Organisers of Mugabe’s birthday bash paraded close to 30 ex-freedom fighters, who shared prison cells with Mugabe in detention and restriction camps around the country in the 1960s and 1970s.
“So, together now we must find our way (out of) the problems that we face together,” the President said.
“We have a lot to learn from the war veterans because they are more experienced. But I don’t want them to be bullied.”
The reconnection came a fortnight after Mutsvangwa’s group fought running battles with police over an aborted meeting which was aimed at discussing their welfare.
Mugabe later apologised to the war veterans and pledged to make amends, but went on to accuse Mutsvangwa of organising the meeting without consulting him as the war veterans patron or any one of the security ministers.
It, however, later emerged the three security ministers had been briefed about the meeting.
Yesterday, war veterans’ secretary-general Victor Matemadanda said they had been given the green light to hold their meeting, which was aborted a fortnight ago.
He said the meeting would be held at the City Sports Centre on Thursday.
Matemadanda said the agenda of the meeting would include the need to incorporate war veterans and the military as special advisers to the Zanu PF politburo to “re-direct the party back to its original ideology”.
“We would want the party to have a military commission of some sort that will be advising the party leadership on decisions that they make.
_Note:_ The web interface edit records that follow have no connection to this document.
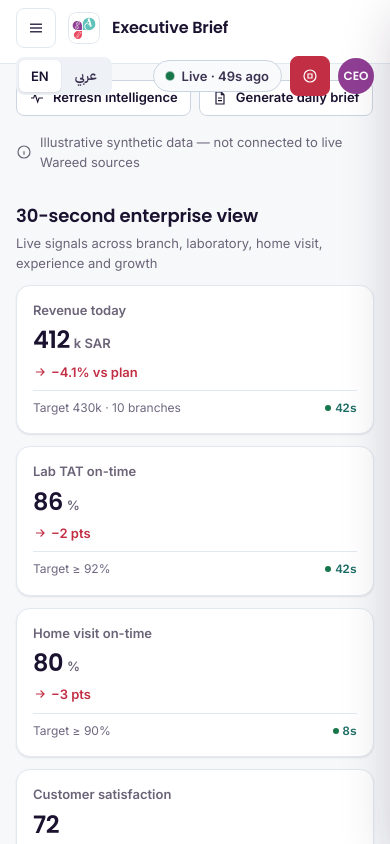
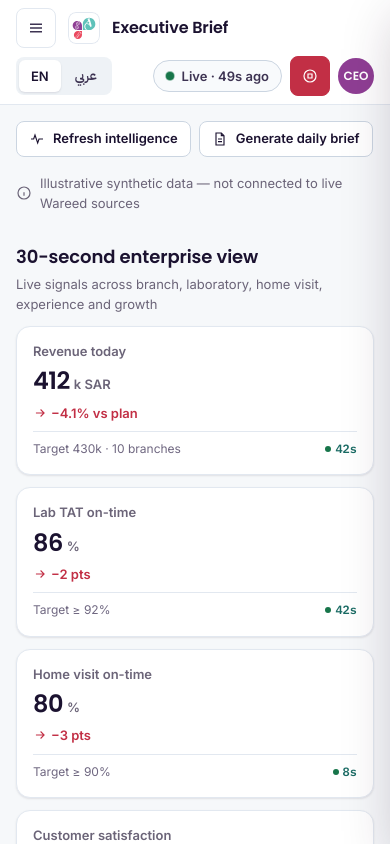
Before and after one commit to haniakrim/wareed-agentic-ai-operations-center, a plain HTML site: page index.html in a window 390 px wide. Drawn offline with Linux system fonts and the light colour scheme.

Commit message:
Fix mobile topbar overlapping page content
Topbar wraps its tools row under 640px, but as a flex child in the
100vh column layout it shrank back to its 64px min-height, so the
wrapped row bled into the content below both at rest and on scroll.
flex-shrink:0 keeps it at its natural two-row height.

Co-Authored-By: Claude Sonnet 5 <noreply@anthropic.com>

```diff
--- a/index.html
+++ b/index.html
@@ -195,7 +195,7 @@ a{ color:inherit; }
 .main{ display:flex; flex-direction:column; min-width:0; min-height:0; }
 .topbar{
   display:flex; align-items:center; gap:var(--s4); padding:var(--s3) var(--s6); background:var(--surface); border-bottom:1px solid var(--line);
-  position:sticky; top:0; z-index:30; min-height:64px;
+  position:sticky; top:0; z-index:30; min-height:64px; flex-shrink:0;
 }
 .topbar .tmain{ display:flex; flex-direction:column; min-width:0; flex:1 1 auto; }
 .topbar h1{ font-family:var(--font-display); font-size:var(--fs-lg); font-weight:600; letter-spacing:-.1px; line-height:1.3; }
```
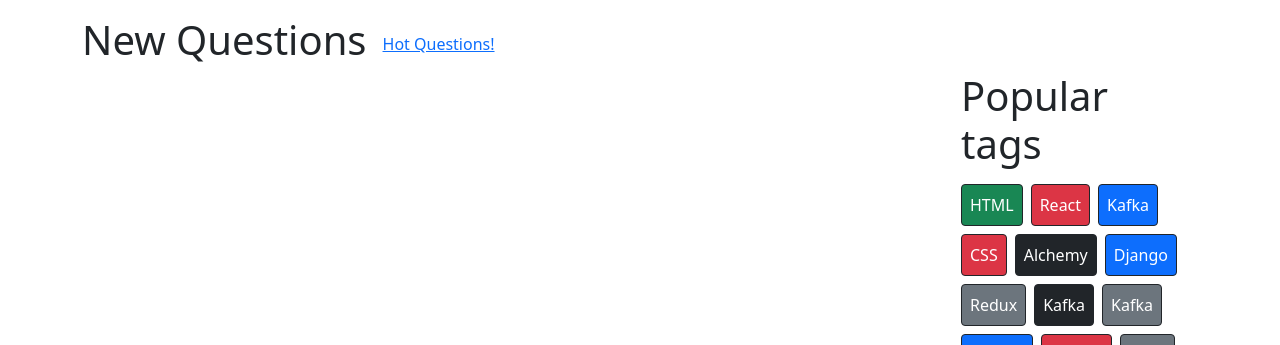
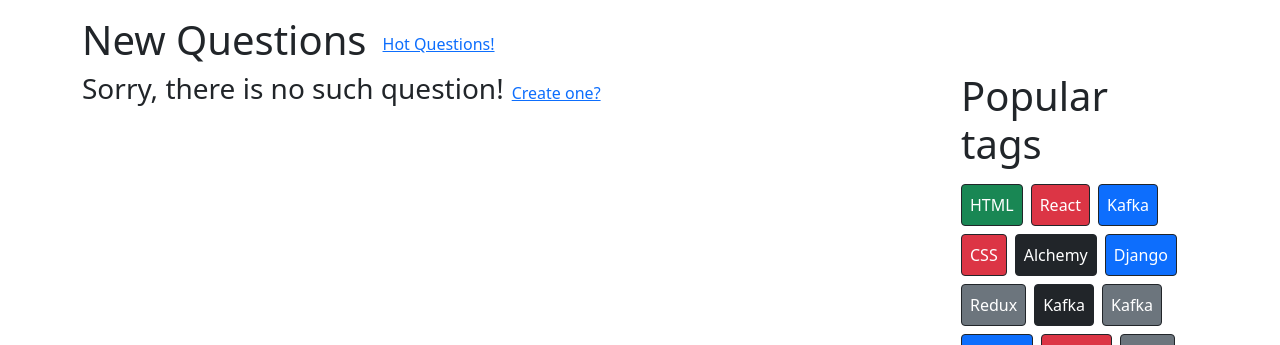
Before and after one commit to Imperialmelon/AskMe_Ivanov, a Django app: template askme/app/templates/askme/questions/index.html in a window 1280 px wide. Shown: the part 58-403 px from the top of the page. Run offline with Django 5.2, Linux system fonts and the light colour scheme; the template is opened without the code that fills it, so the values that code supplies are empty; some libraries are stand-ins or nearby versions.

Commit message:
empty search implemented

```diff
--- a/askme/app/templates/askme/questions/index.html
+++ b/askme/app/templates/askme/questions/index.html
@@ -17,6 +17,11 @@
                 <div class="d-flex flex-column gap-2">
                     {% for question in questions %}
                     {% include 'askme/components/question_card.html' with questions=questions %}
+                    {% empty %}
+                    <div class="d-flex align-items-center gap-2">
+                        <h3>Sorry, there is no such question!</h3>
+                        <a href="{% url 'AskMe:ask' %}">Create one?</a>
+                    </div>
 
 
                     {% endfor %}
```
This is one of the things that we are going to be discussing at the meeting,” he said.
“It’s unfortunate that when we wanted to discuss some of these things, some among us thought we were doing something diabolic or they were afraid of their diabolic activities. We want to discuss how we can rejuvenate the party and take it back to its ethos of the liberation struggle.
“It is allowed in Zanu PF to criticise each other constructively and come up with solutions. It is also Zanu PF policy that, among us, our contradictions should be managed to a level that they don’t create enmity among comrades. But what we (are) saying today is just the opposite and this is what we want comrades to come and discuss freely and recommend to the party on what should be done freely.”
Meanwhile, on Saturday, some of Mugabe’s fellow detainees could not contain their emotions when they reconnected with him after more than four decades.
Mugabe was arrested in 1964 and spent the next 10 years in various detention camps and prisons such as Sikombela (Gokwe), Khami (Bulawayo) and Gonakudzingwa (Gonarezhou National Park).
A surprised Mugabe hugged and greeted his ex-prison mates amid slogans from war veterans saluting the President.
In an interview yesterday, the former inmates’ co-ordinator, Raymond Mazorodze, said he was already in Harare to strengthen the reunification with Mugabe.
“I am at the Zanu PF headquarters to deal with that issue and I cannot divulge what we are discussing,” he said.